__Your goal__
Answer with one number only: how many lines in the material contain "total".

----------

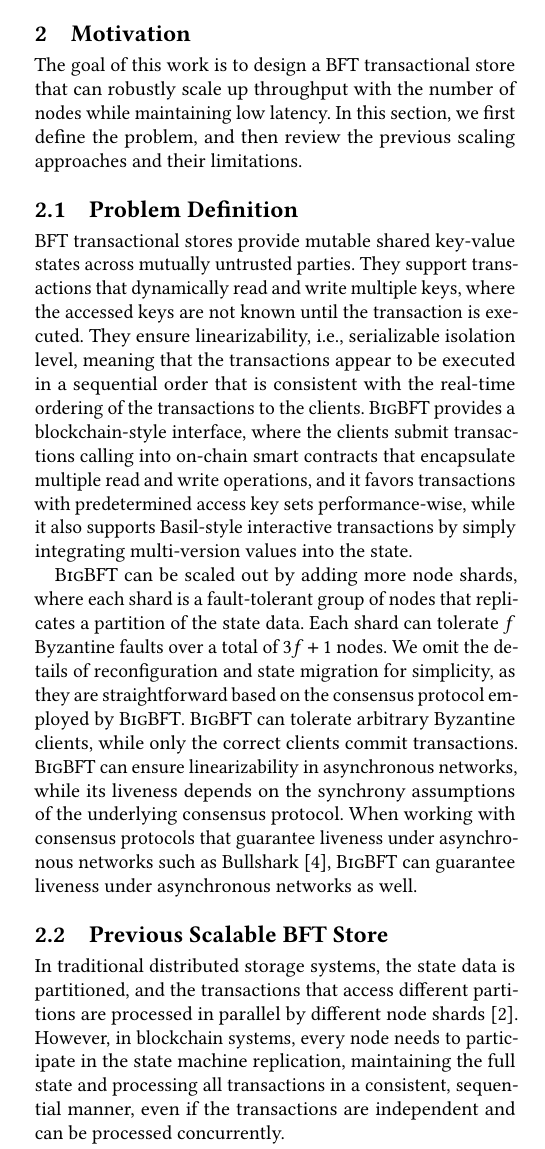
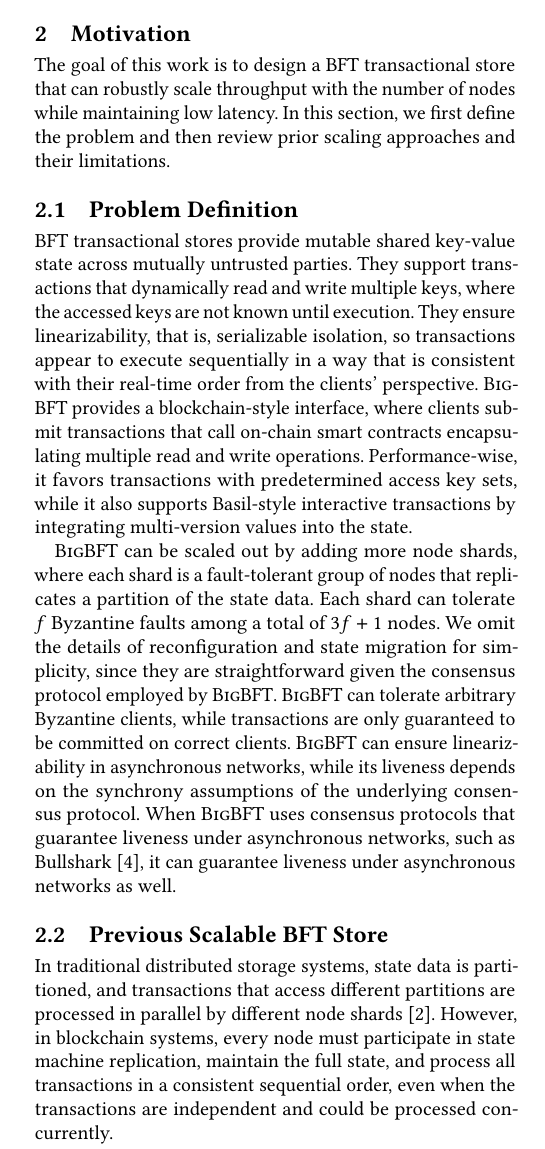
Before and after one commit to sgdxbc/bigbft-paper, a LaTeX paper (paper.tex, which reads sections/motivation.tex): part of one column of page 2 of 3, cut so that both start at the same text. Compiled offline with pdfLaTeX; a LaTeX package or settings file that is missing is left out.

Commit message:
motivation: llm pass

```diff
--- a/sections/motivation.tex
+++ b/sections/motivation.tex
@@ -1,25 +1,26 @@
 \section{Motivation}
 \label{sec:review}
 
-The goal of this work is to design a BFT transactional store that can robustly scale up throughput with the number of nodes while maintaining low latency.
-In this section, we first define the problem, and then review the previous scaling approaches and their limitations.
+The goal of this work is to design a BFT transactional store that can robustly scale throughput with the number of nodes while maintaining low latency.
+In this section, we first define the problem and then review prior scaling approaches and their limitations.
 
 \subsection{Problem Definition}
 
-BFT transactional stores provide mutable shared key-value states across mutually untrusted parties.
-They support transactions that dynamically read and write multiple keys, where the accessed keys are not known until the transaction is executed.
-They ensure linearizability, i.e., serializable isolation level, meaning that the transactions appear to be executed in a sequential order that is consistent with the real-time ordering of the transactions to the clients.
-\sys provides a blockchain-style interface, where the clients submit transactions calling into on-chain smart contracts that encapsulate multiple read and write operations, and it favors transactions with predetermined access key sets performance-wise, while it also supports Basil-style interactive transactions by simply integrating multi-version values into the state.
+BFT transactional stores provide mutable shared key-value state across mutually untrusted parties.
+They support transactions that dynamically read and write multiple keys, where the accessed keys are not known until execution.
+They ensure linearizability, that is, serializable isolation, so transactions appear to execute sequentially in a way that is consistent with their real-time order from the clients' perspective.
+\sys provides a blockchain-style interface, where clients submit transactions that call on-chain smart contracts encapsulating multiple read and write operations.
+Performance-wise, it favors transactions with predetermined access key sets, while it also supports Basil-style interactive transactions by integrating multi-version values into the state.
 
 \sys can be scaled out by adding more node shards, where each shard is a fault-tolerant group of nodes that replicates a partition of the state data.
-Each shard can tolerate $f$ Byzantine faults over a total of $3f+1$ nodes.
-We omit the details of reconfiguration and state migration for simplicity, as they are straightforward based on the consensus protocol employed by \sys.
-\sys can tolerate arbitrary Byzantine clients, while only the correct clients commit transactions.
+Each shard can tolerate $f$ Byzantine faults among a total of $3f+1$ nodes.
+We omit the details of reconfiguration and state migration for simplicity, since they are straightforward given the consensus protocol employed by \sys.
+\sys can tolerate arbitrary Byzantine clients, while transactions are only guaranteed to be committed on correct clients.
 \sys can ensure linearizability in asynchronous networks, while its liveness depends on the synchrony assumptions of the underlying consensus protocol.
-When working with consensus protocols that guarantee liveness under asynchronous networks such as Bullshark~\cite{bullshark}, \sys can guarantee liveness under asynchronous networks as well.
+When \sys uses consensus protocols that guarantee liveness under asynchronous networks, such as Bullshark~\cite{bullshark}, it can guarantee liveness under asynchronous networks as well.
 
 \subsection{Previous Scalable BFT Store}
 
-In traditional distributed storage systems, the state data is partitioned, and the transactions that access different partitions are processed in parallel by different node shards~\cite{bigtable}.
-However, in blockchain systems, every node needs to participate in the state machine replication, maintaining the full state and processing all transactions in a consistent, sequential manner, even if the transactions are independent and can be processed concurrently.
+In traditional distributed storage systems, state data is partitioned, and transactions that access different partitions are processed in parallel by different node shards~\cite{bigtable}.
+However, in blockchain systems, every node must participate in state machine replication, maintain the full state, and process all transactions in a consistent sequential order, even when the transactions are independent and could be processed concurrently.
 
```
Also changed, not shown: sections/motivation.tex (20 more changed lines).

----------

__Output of the task__
2